While this theory is marred by sinking oil prices and the clear glut of rigs, there is some evidence that it is starting to bear fruit. Compared to its peers, the company has much more of its fleet contracted out throughout 2015, and to some degree into 2016 as well, as seen in the pie charts on these two investor presentation slides.
I was originally concerned that the company was paying out a bit too much for a dividend and that its debt situation was a little sketchy. Suspension of the dividend took care of one of those issues, although I am going to miss that high yield. But freeing up $2 billion per year in cash commitments should help to pay for some of these major newbuilds without Seadrill needing to tap the debt markets as much as it has previously, or do some fancy accounting tricks such as dropping down partial ownership of a rig to Seadrill Partners (NYSE:SDLP).
A major point to watch with this company is its ability to generate contracts for its rigs. In this past quarter, Seadrill secured four new contracts for floating rigs that are about to come online, three new jackup contracts for newbuilds, and a 145-day extension for a floating-rig contract that was due to expire at the end of this year. It's not monumental progress when you consider that there are 13 rigs that will need contracts in 2015, but these are steps in the right direction.
The only other major development since I purchased is the slump in oil prices, and no one seems to know when that will end. Yes, an extended slump in prices would certainly eat into the chances of new contracts and probably result in lower dayrates, but two things are keeping me from being a nervous wreck over a supply glut of oil:
- It is very possible that this slump in oil prices will accelerate the retirement of older oil rigs, and Seadrill's competitors will bear the brunt of this problem.
- Every minute of every day, every oil-producing well around the world is producing less than it did previously. The 500 or so super-giant fields produce 60% of the world's oil, and their total average decline rate is 6.5%. This means that every year we need to bring on another 3.9 million barrels per day just to replace those fields, and that doesn't include the other 30 million barrels per day that decline faster than those fields such as U.S. tight oil. A couple years of slowed capital expenditures could easily bring the oil market right back to where it was.
What a Fool believes
Seadrill is nowhere near a perfect stock -- this recent price tumble is clear evidence of that. However, the reasons for the tumbling stock price don't really connect with my original investment thesis, so I'm not ready to cut bait with this company yet. As long as it can maintain a decent contract win rate, I'm willing to ride out the storm and watch other companies' rigs fall out of favor.

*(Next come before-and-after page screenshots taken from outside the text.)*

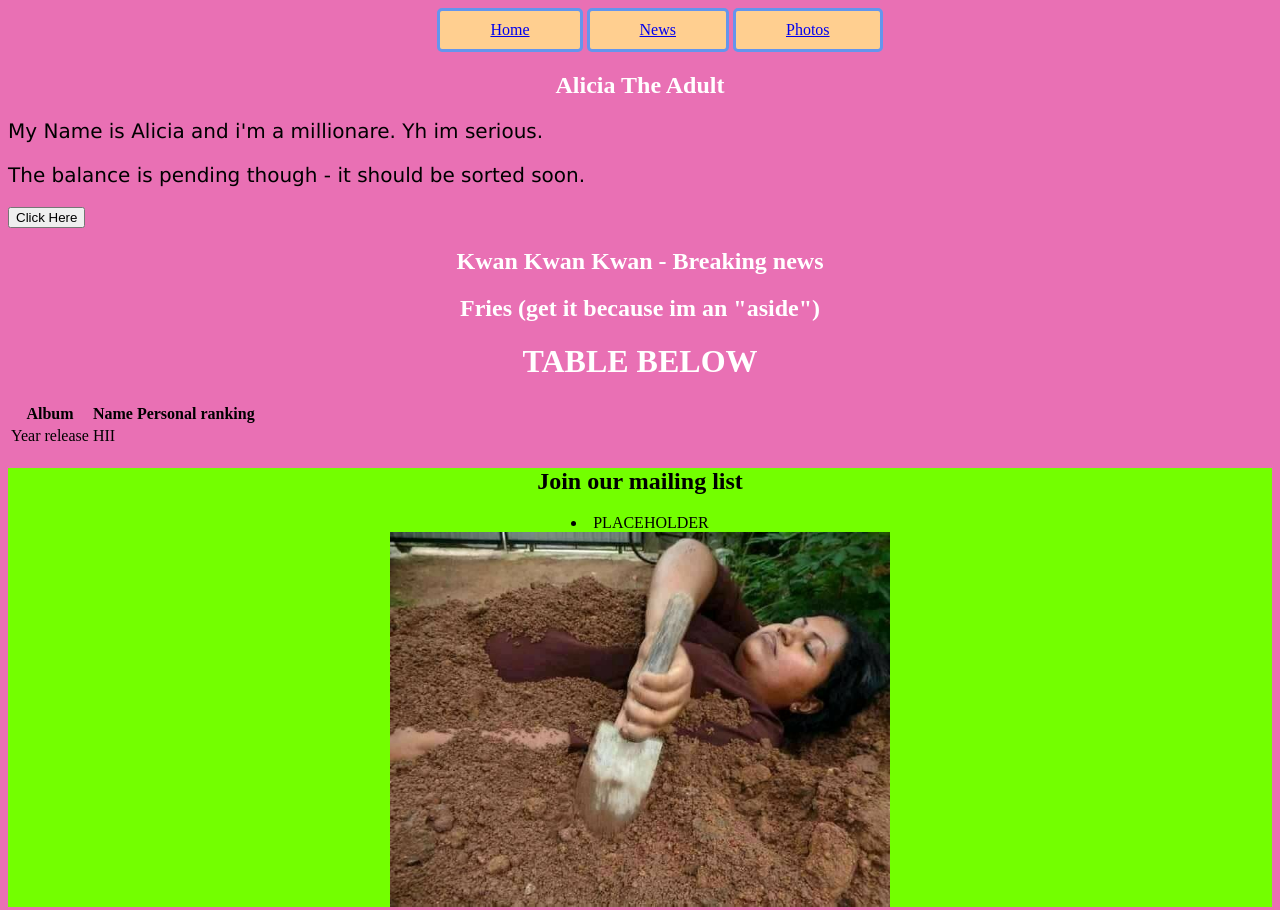
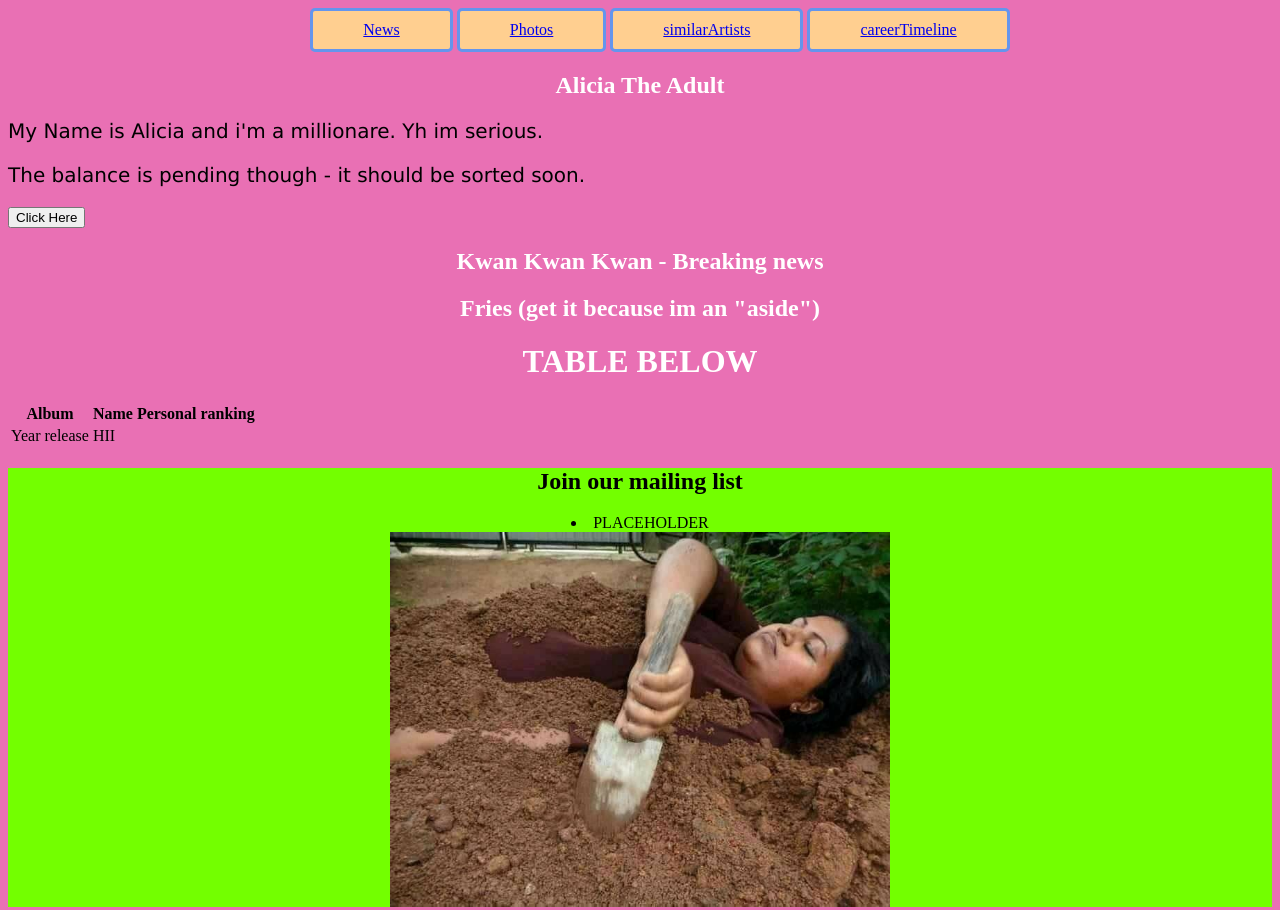
Before and after one commit to Alicia24s/Y2-Web-Dev, a plain HTML site: page index.html in a window 1280 px wide. Shown: the top 910 px of the page. Drawn offline with Linux system fonts and the light colour scheme.

Commit message:
Added all 4 of my pages to the front page

```diff
--- a/index.html
+++ b/index.html
@@ -8,9 +8,12 @@
         <nav>
             <center>
                 <ul>
-                    <li><a href="index.html"> Home </a></li>
+
                     <li><a href="OtherHTMLS/news.html"> News </a></li>
                     <li><a href="OtherHTMLS/photos.html"> Photos </a></li>
+                    <li><a href="OtherHTMLS/similarArtists.html"> similarArtists </a></li>
+                    <li><a href="OtherHTMLS/careerTimeline.html"> careerTimeline </a></li>
+
                 </ul>
             </center>
         </nav>
```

The Motley Fool recommends Seadrill. The Motley Fool owns shares of Seadrill and Transocean. Try any of our Foolish newsletter services free for 30 days. We Fools may not all hold the same opinions, but we all believe that considering a diverse range of insights makes us better investors. The Motley Fool has a disclosure policy.